**Data to examine**:
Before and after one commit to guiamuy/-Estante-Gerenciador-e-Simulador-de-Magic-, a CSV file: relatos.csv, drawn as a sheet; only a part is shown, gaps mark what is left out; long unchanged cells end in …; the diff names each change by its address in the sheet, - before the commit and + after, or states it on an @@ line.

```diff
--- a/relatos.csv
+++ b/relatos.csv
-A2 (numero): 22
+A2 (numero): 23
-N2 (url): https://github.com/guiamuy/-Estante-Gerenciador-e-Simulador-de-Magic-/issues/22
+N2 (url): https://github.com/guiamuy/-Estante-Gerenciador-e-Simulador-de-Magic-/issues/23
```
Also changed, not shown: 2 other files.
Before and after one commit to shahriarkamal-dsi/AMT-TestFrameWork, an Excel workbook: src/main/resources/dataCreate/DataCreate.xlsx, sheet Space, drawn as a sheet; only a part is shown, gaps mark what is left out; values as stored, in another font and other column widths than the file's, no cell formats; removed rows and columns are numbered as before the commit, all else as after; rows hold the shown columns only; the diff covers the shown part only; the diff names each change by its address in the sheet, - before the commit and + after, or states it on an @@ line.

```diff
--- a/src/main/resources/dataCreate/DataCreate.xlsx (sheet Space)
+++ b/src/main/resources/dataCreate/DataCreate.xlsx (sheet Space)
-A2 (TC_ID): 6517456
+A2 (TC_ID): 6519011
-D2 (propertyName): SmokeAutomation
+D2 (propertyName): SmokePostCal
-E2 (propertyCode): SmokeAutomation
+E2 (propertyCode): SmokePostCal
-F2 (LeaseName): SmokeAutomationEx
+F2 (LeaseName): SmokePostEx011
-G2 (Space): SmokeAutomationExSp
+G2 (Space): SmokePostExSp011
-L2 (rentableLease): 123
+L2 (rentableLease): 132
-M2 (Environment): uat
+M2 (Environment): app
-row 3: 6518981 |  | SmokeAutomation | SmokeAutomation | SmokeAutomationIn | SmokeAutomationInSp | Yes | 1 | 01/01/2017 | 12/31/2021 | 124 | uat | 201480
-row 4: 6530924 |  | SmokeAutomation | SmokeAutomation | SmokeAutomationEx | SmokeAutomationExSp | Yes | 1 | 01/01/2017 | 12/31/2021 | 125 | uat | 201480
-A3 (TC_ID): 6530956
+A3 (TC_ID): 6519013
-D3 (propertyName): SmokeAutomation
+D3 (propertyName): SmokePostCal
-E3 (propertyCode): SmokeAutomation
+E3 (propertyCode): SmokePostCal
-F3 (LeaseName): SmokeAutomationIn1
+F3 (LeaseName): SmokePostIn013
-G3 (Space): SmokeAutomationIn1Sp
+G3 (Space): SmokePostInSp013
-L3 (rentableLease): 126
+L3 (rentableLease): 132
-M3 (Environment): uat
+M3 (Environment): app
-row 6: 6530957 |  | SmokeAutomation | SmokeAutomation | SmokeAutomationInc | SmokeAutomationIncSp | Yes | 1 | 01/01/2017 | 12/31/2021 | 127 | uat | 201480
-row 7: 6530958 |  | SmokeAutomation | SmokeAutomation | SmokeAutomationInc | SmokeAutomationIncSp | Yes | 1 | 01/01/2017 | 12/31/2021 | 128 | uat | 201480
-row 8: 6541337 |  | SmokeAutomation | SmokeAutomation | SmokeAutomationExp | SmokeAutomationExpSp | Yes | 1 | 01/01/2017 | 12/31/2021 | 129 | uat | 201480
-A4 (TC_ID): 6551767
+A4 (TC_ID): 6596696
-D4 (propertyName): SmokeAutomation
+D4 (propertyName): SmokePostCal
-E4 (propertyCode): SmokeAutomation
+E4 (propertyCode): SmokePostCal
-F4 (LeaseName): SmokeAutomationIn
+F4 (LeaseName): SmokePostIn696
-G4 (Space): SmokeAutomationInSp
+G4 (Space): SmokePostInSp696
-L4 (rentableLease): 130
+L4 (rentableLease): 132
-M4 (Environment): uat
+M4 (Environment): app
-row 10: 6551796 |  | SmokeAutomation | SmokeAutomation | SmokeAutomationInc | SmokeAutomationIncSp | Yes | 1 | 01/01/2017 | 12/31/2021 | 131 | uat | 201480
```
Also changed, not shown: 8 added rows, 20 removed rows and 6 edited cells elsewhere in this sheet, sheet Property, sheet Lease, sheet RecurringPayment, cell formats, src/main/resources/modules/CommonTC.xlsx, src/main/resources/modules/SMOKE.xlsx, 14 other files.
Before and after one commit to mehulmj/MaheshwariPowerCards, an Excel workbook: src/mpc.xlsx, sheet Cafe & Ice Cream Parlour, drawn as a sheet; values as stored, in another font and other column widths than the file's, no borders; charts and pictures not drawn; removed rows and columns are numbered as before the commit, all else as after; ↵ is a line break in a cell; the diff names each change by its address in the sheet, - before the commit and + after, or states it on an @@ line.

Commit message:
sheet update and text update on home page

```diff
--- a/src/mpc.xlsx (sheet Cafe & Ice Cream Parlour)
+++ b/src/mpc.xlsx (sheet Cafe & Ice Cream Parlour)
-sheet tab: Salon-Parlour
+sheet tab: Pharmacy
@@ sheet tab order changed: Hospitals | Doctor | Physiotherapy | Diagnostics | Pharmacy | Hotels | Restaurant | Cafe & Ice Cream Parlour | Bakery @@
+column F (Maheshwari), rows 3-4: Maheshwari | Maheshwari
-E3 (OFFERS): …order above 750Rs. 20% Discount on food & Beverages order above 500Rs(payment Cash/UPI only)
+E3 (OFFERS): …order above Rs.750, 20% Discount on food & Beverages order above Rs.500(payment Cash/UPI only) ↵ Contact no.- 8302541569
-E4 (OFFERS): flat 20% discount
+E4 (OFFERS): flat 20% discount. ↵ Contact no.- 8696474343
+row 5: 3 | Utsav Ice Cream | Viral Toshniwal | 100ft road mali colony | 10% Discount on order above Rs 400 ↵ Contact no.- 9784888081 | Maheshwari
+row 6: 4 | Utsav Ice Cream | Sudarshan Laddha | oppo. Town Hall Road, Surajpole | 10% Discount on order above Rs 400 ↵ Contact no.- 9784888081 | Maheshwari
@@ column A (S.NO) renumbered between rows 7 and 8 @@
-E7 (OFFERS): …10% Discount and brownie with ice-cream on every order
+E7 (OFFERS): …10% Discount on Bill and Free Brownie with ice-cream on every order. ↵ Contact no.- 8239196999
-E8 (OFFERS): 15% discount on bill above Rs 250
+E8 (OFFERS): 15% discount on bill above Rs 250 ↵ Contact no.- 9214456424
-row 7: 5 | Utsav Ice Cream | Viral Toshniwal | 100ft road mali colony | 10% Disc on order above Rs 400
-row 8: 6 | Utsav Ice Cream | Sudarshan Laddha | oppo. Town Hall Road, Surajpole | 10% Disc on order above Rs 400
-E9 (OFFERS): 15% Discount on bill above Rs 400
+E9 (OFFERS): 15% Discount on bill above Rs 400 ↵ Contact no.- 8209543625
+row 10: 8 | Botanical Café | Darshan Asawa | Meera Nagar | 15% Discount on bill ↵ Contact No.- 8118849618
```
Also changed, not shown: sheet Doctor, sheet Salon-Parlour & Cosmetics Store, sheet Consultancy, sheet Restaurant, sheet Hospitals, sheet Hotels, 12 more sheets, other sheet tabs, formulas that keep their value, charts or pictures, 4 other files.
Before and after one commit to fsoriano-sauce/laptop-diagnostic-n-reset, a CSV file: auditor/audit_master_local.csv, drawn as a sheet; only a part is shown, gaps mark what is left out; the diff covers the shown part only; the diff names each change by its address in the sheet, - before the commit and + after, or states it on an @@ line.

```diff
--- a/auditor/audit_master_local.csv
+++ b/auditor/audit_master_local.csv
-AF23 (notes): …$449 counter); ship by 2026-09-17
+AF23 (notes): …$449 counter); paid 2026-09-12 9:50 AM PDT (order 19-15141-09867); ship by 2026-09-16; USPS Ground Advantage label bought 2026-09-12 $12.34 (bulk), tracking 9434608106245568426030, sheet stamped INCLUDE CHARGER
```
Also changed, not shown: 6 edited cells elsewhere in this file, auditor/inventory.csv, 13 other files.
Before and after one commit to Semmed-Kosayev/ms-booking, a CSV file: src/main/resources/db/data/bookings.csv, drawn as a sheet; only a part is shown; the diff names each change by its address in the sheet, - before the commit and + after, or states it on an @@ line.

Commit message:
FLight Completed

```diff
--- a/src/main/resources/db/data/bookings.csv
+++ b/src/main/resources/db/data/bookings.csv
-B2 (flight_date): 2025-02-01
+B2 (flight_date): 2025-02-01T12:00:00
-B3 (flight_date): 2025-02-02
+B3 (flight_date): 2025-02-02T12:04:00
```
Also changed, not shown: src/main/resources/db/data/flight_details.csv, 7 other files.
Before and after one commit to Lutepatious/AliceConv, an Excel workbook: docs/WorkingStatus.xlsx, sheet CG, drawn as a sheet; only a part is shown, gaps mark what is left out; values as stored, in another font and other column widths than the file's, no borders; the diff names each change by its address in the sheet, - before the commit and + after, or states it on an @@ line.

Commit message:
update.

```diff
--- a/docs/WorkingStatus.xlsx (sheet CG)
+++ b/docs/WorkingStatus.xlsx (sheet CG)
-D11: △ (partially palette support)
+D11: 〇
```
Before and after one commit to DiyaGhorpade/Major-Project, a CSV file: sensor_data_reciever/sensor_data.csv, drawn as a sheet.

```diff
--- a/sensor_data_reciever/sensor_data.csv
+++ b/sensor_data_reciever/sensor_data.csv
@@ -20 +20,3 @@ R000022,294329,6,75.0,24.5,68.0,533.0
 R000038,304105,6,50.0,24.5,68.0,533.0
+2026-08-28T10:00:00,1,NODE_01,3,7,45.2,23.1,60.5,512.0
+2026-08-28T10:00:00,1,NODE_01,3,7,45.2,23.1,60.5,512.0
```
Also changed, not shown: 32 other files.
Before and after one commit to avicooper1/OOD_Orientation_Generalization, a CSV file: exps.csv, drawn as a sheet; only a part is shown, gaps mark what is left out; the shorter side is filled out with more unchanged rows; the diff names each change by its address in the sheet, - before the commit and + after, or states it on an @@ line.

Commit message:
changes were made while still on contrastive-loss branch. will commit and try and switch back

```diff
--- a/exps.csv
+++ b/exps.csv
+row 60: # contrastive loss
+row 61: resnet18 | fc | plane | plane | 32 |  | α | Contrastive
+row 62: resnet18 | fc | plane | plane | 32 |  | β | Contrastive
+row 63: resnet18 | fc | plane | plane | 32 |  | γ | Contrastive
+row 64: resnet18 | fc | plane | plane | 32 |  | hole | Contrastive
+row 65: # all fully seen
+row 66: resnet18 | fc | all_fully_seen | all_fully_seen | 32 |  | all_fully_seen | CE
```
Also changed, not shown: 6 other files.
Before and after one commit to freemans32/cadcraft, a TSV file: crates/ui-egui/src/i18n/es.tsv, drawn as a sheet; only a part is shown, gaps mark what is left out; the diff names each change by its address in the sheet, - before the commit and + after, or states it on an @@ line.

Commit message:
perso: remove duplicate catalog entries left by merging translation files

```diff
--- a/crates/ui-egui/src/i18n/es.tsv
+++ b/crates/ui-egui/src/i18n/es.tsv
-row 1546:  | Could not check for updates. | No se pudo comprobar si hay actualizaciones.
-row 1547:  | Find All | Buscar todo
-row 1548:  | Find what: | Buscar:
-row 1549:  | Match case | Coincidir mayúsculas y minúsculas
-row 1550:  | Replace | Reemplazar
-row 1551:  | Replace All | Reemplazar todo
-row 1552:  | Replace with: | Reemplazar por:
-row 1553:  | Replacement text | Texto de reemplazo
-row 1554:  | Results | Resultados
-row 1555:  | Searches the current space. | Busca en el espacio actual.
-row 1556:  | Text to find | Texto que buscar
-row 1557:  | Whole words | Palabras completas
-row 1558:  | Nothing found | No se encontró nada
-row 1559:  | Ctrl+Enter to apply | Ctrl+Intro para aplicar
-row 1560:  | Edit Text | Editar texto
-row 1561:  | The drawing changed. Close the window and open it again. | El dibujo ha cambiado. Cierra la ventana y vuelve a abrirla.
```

**Prompt**: When the word "LeaseName" shows up in a line of the entries, report that line.

**Exercise output**:
-F2 (LeaseName): SmokeAutomationEx
+F2 (LeaseName): SmokePostEx011
-F3 (LeaseName): SmokeAutomationIn1
+F3 (LeaseName): SmokePostIn013
-F4 (LeaseName): SmokeAutomationIn
+F4 (LeaseName): SmokePostIn696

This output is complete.